But with Heinlein his political and social views are rarely deconstructed. Characters go from one end of a story to the other and appear to have changed only very slightly. His stories are often a "see I told you so" kind of affair.
Guess what, Sparrow: I agree with this!

Jubal, for example, is not a character who changes particularly in this book, but is a character who is usually 'right' and therefore doesn't need to change. In fact, the world needs to change to see his point of view, rather than he be changed by the world around him.

And this is an archetype of the later Heinlein writing in particular: see also Lazarus Long in the Time Enough for Love incarnation.

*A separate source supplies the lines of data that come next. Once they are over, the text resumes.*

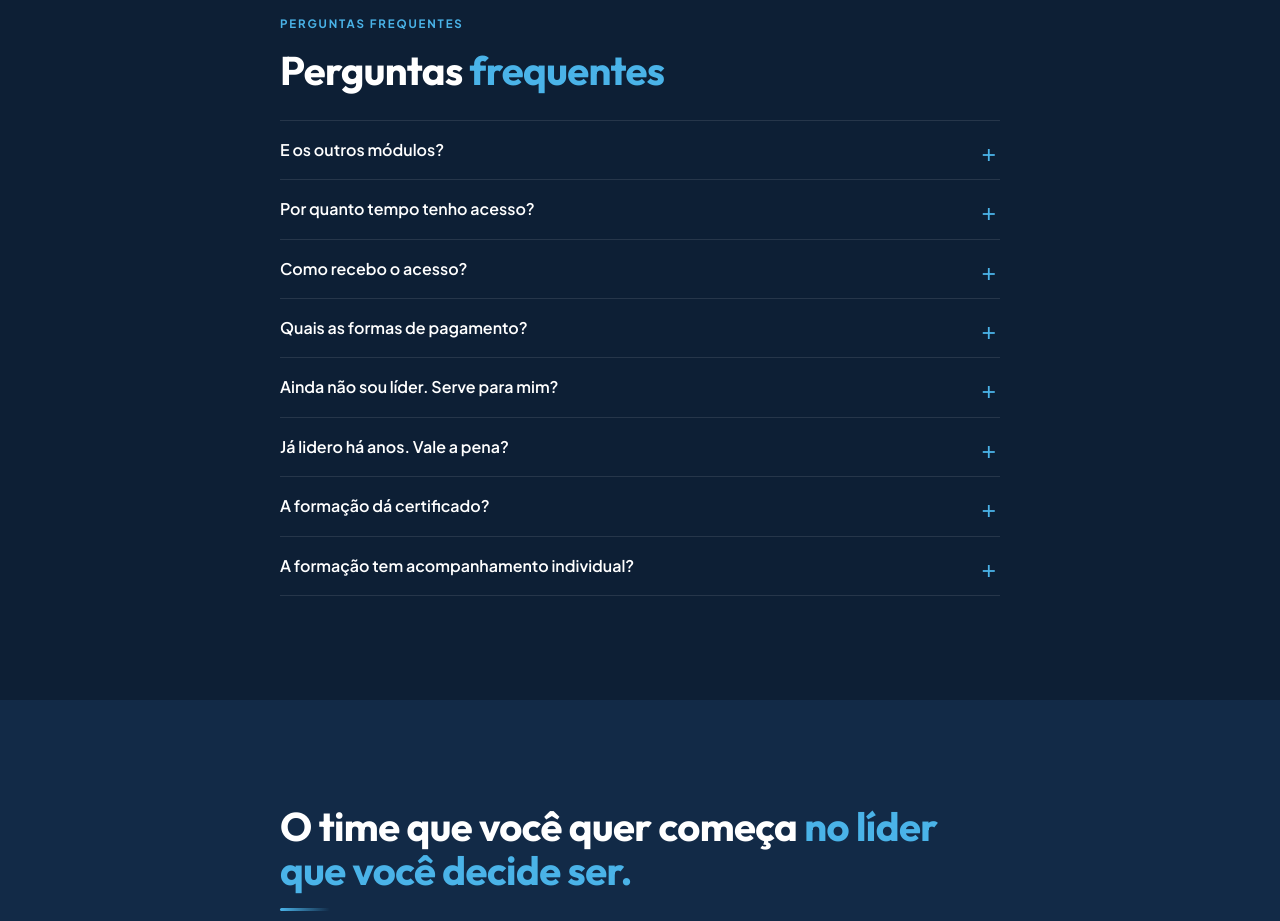
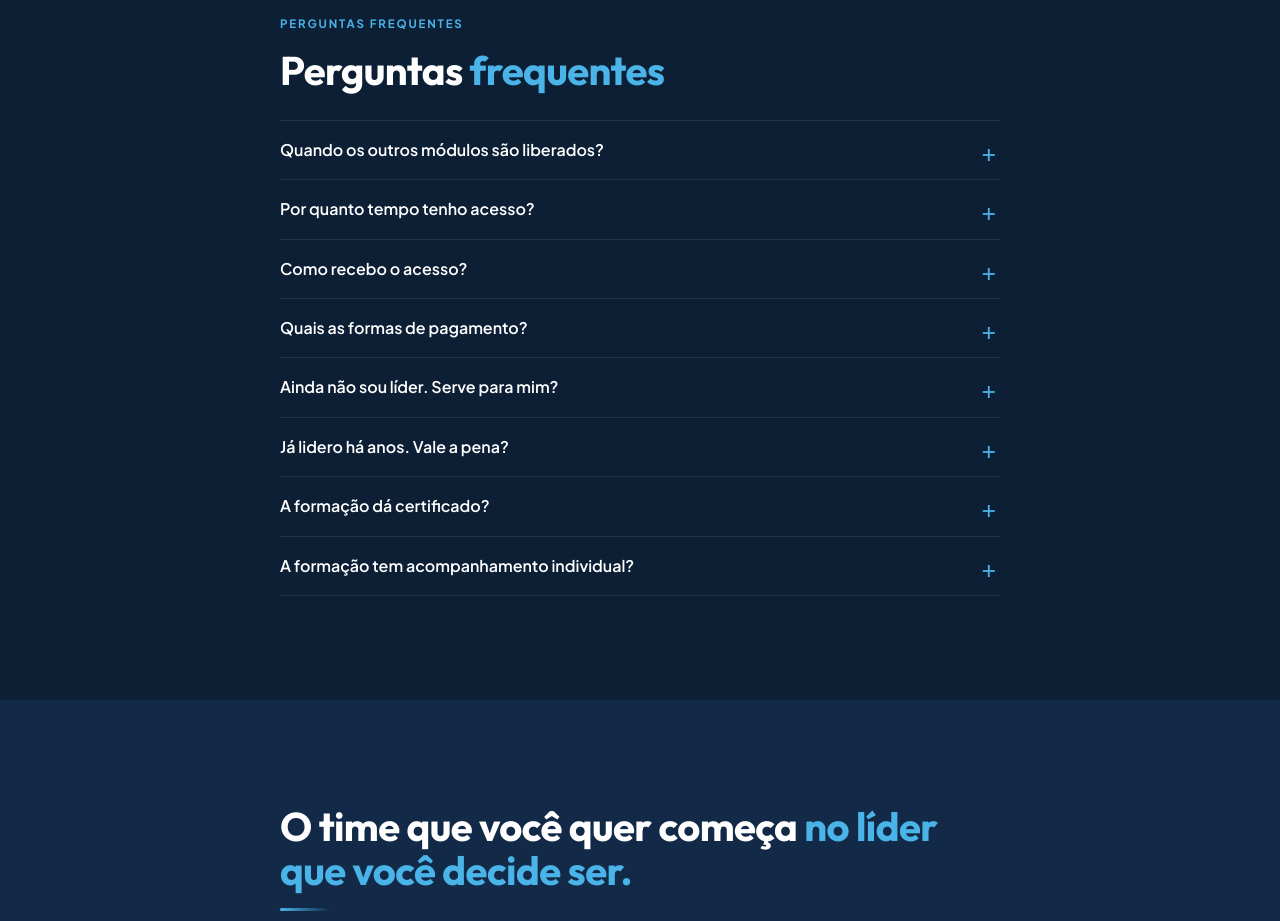
Before and after one commit to oyurygarcia/yurygarcia-site, a plain HTML site: page lap/index.html in a window 1280 px wide. Shown: the part 6960-7881 px from the top of the page. Drawn offline with Linux system fonts and the light colour scheme.

Commit message:
LAP: ajuste de título nas perguntas frequentes
Co-Authored-By: Claude Fable 5.2 <noreply@anthropic.com>

```diff
--- a/lap/index.html
+++ b/lap/index.html
@@ -282,7 +282,7 @@ footer{background:var(--navy);text-align:center;padding:36px 16px 44px;font-weig
     <div class="label">Perguntas frequentes</div>
     <h2>Perguntas <em>frequentes</em></h2>
     <div class="faq">
-      <details><summary>E os outros módulos?</summary><p>São liberados nas semanas seguintes, na mesma área de alunos. Fazem parte da sua compra.</p></details>
+      <details><summary>Quando os outros módulos são liberados?</summary><p>São liberados nas semanas seguintes, na mesma área de alunos. Fazem parte da sua compra.</p></details>
       <details><summary>Por quanto tempo tenho acesso?</summary><p>Por 1 ano a partir da compra.</p></details>
       <details><summary>Como recebo o acesso?</summary><p>Por e-mail, logo depois do pagamento.</p></details>
       <details><summary>Quais as formas de pagamento?</summary><p>Pix ou cartão.</p></details>
```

What it must be to know everything and be right all the time... and having recently read the recent biography of Heinlein, I'm now getting the impression more than ever before that these characters are who Heinlein wanted to be...

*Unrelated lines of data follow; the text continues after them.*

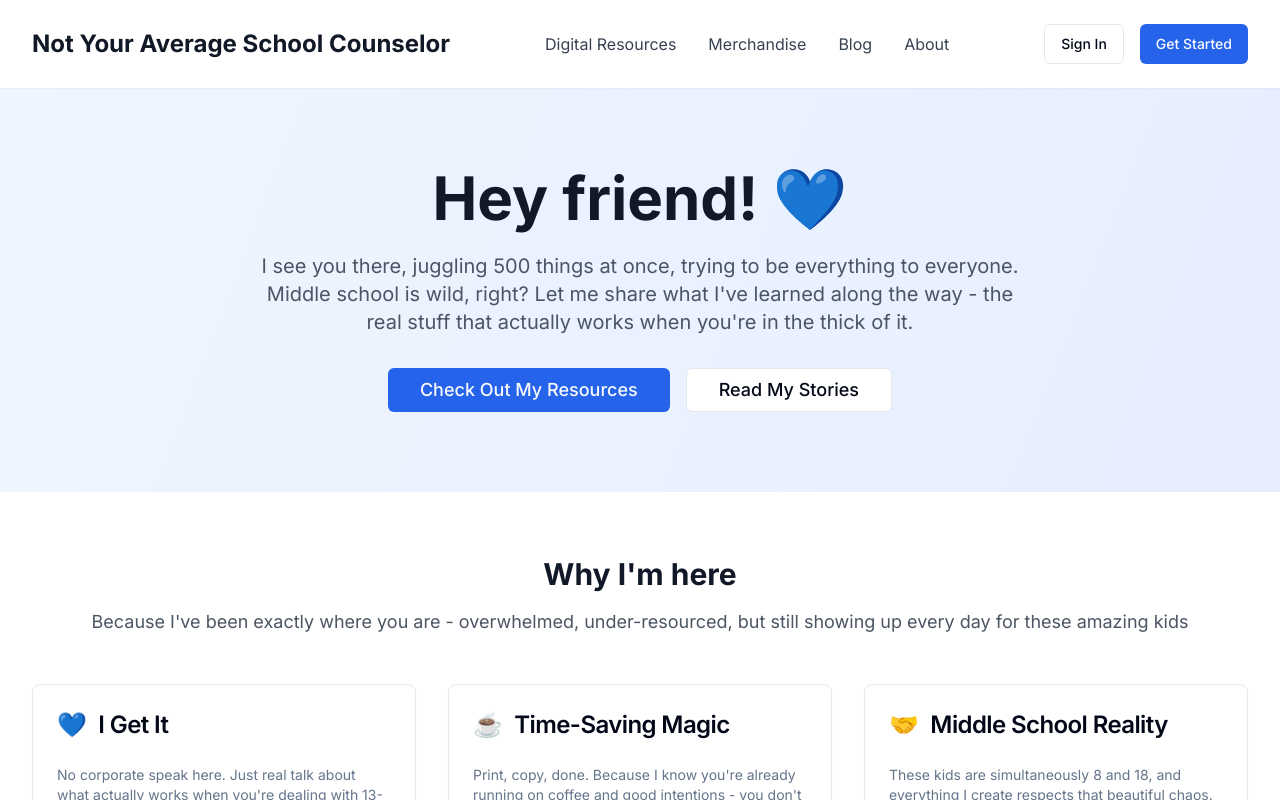
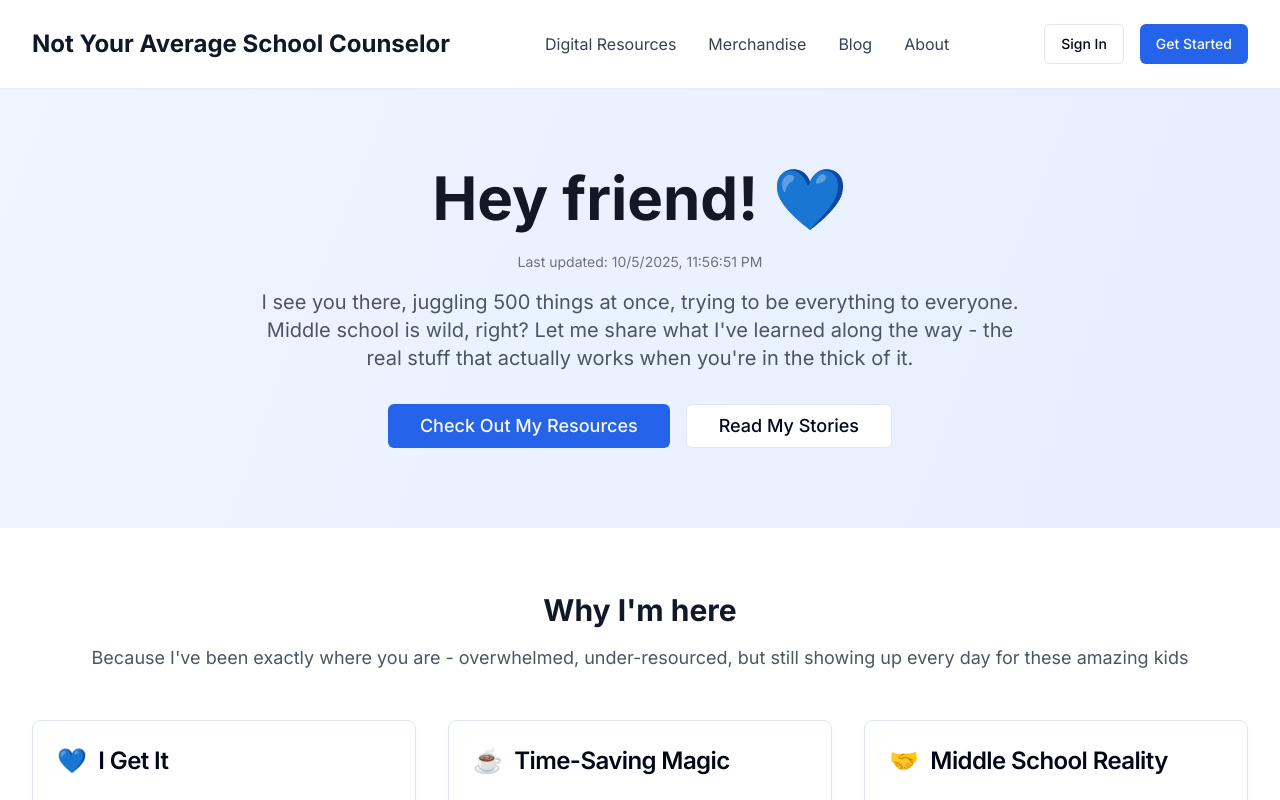
Before and after one commit to hughesrm101/not-your-average-school-counselor, a Next.js app: page / in a window 1280 px wide. Shown: the top 800 px of the page. Built offline with nearby package versions, Linux system fonts and the light colour scheme.

Commit message:
Force cache bust: Add timestamp to verify deployment

```diff
--- a/src/app/page.tsx
+++ b/src/app/page.tsx
@@ -33,6 +33,7 @@ export default function Home() {
           <h2 className="text-4xl md:text-6xl font-bold text-gray-900 mb-6">
             Hey friend! 💙
           </h2>
+          <p className="text-sm text-gray-500 mb-4">Last updated: {new Date().toLocaleString()}</p>
           <p className="text-xl text-gray-600 mb-8 max-w-3xl mx-auto">
             I see you there, juggling 500 things at once, trying to be everything to everyone.
             Middle school is wild, right? Let me share what I've learned along the way -
```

Hmm.

So: lets deal with the big question: what is the point of Stranger in a Strange Land? What do readers get/grok from it that they didn't get before?

Is it that alternate lifestyles are OK, that it's OK to live a life without social restrictions, or at least less than 'normal society' would suggest? That different is fine and that we are really all different? Might explain that attraction of the 1960's...

Or is it that it points out that we're all going to hell in a handcart and that society needs to change if we are to continue/evolve?

Thoughts please!

Mark